Bradley Merrill Thompson, Member of the Firm in the Health Care & Life Sciences practice, in the firm’s Washington, DC, office, was quoted in Inside Health Policy Daily News, in “Senate Democrats Raise Major Concerns October 11, with FDA Software Pre-Cert Plan,” by David Roza. (Read the full version – subscription required.)
Following is an excerpt:
Three Democratic senators wrote to top FDA officials Wednesday (Oct. 10) that they have “serious concerns” about the agency’s emerging precertification program, where precertified software developers would not be subject to premarket review. In the letter, Sens. Elizabeth Warren (MA), Patty Murray (WA), and Tina Smith (MN) ask what statutory authority FDA has to establish the program; what criteria FDA will use to evaluate firms; and how FDA will continue to hold firms to standards of safety and efficacy once they are pre-certified. …
The questions raised in the letter closely resemble those raised by Brad Thompson, a member of the firm at Epstein Becker Green, who wrote to FDA in July, as general counsel for the Clinical Decision Support Coalition, saying that his group, while strongly supporting FDA’s pre-cert idea, worries that the initiative is outside the agency’s statutory authority.

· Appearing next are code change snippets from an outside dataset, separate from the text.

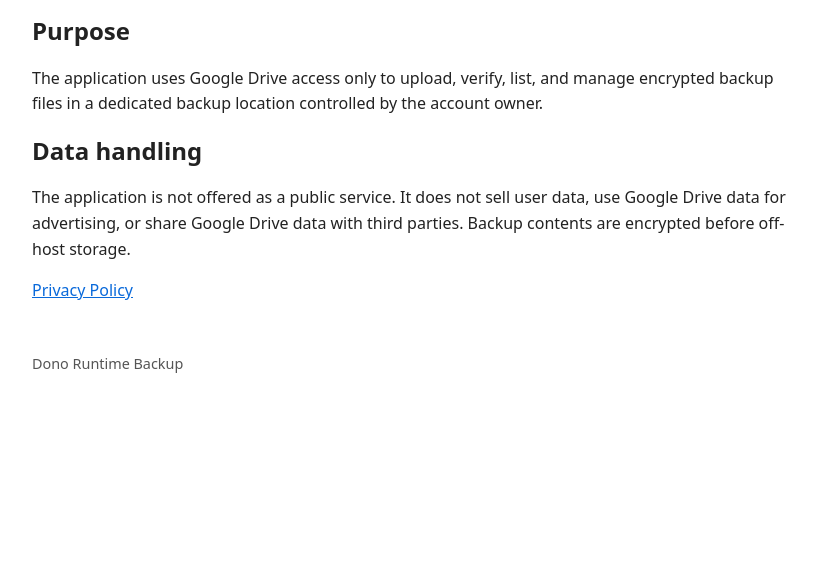
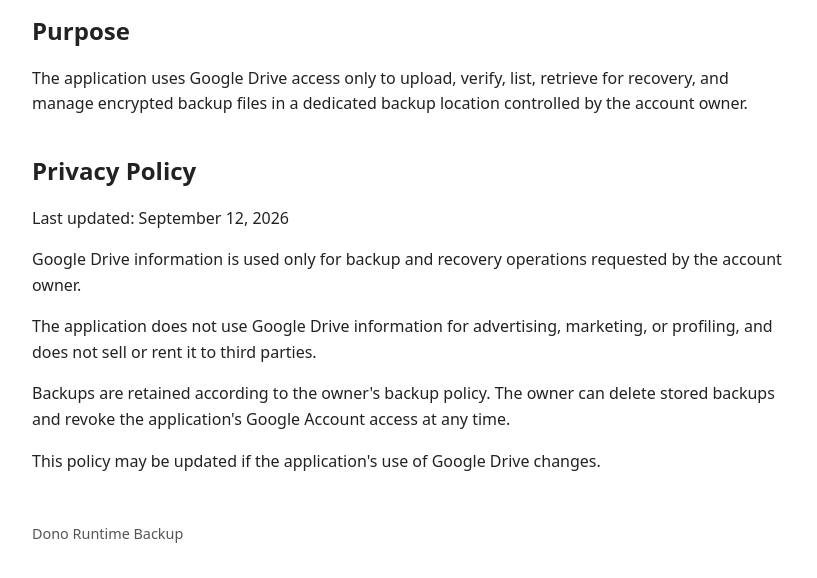
Before and after one commit to dwforcgptesting-star/dono-runtime-backup-site, a plain HTML site: page index.html in a window 1280 px wide. Shown: the part 178-756 px from the top of the page, without its empty margins (228-1045 px from the left). Drawn offline with Linux system fonts and the light colour scheme.

Commit message:
Add privacy section to OAuth homepage

```diff
--- a/index.html
+++ b/index.html
@@ -9,6 +9,7 @@
     body { font-family: system-ui, -apple-system, BlinkMacSystemFont, "Segoe UI", sans-serif; max-width: 760px; margin: 4rem auto; padding: 0 1.25rem; line-height: 1.6; color: #222; }
     h1, h2 { line-height: 1.2; }
     a { color: #0969da; }
+    section { margin-top: 2.5rem; }
     footer { margin-top: 3rem; font-size: 0.9rem; color: #555; }
   </style>
 </head>
@@ -18,15 +19,17 @@
     <p>Dono Runtime Backup is a private-use utility that creates encrypted off-host backups of the owner's Dono Runtime staging environment and stores those backups in the owner's Google Drive.</p>
 
     <h2>Purpose</h2>
-    <p>The application uses Google Drive access only to upload, verify, list, and manage encrypted backup files in a dedicated backup location controlled by the account owner.</p>
+    <p>The application uses Google Drive access only to upload, verify, list, retrieve for recovery, and manage encrypted backup files in a dedicated backup location controlled by the account owner.</p>
 
-    <h2>Data handling</h2>
-    <p>The application is not offered as a public service. It does not sell user data, use Google Drive data for advertising, or share Google Drive data with third parties. Backup contents are encrypted before off-host storage.</p>
-
-    <p><a href="privacy.html">Privacy Policy</a></p>
+    <section id="privacy">
+      <h2>Privacy Policy</h2>
+      <p>Last updated: September 12, 2026</p>
+      <p>Google Drive information is used only for backup and recovery operations requested by the account owner.</p>
+      <p>The application does not use Google Drive information for advertising, marketing, or profiling, and does not sell or rent it to third parties.</p>
+      <p>Backups are retained according to the owner's backup policy. The owner can delete stored backups and revoke the application's Google Account access at any time.</p>
+      <p>This policy may be updated if the application's use of Google Drive changes.</p>
+    </section>
   </main>
-  <footer>
-    <p>Dono Runtime Backup</p>
-  </footer>
+  <footer><p>Dono Runtime Backup</p></footer>
 </body>
 </html>
```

“[I]t appears that the senators share our concern that FDA will need statutory authority for what the agency envisions doing,” Thompson wrote Inside Health Policy. “I think everyone — all stakeholders — are going to need some time, probably 90 days given the complexity of this program, to digest it and offer feedback to FDA before the agency launches into a pilot program. My fear is that if the agency invests time and money in testing the program before getting adequate feedback from the public on the design, the agency will be wed to its draft. I think there will be a lot of people who will suggest changes once the details become known. The details here are hugely important.”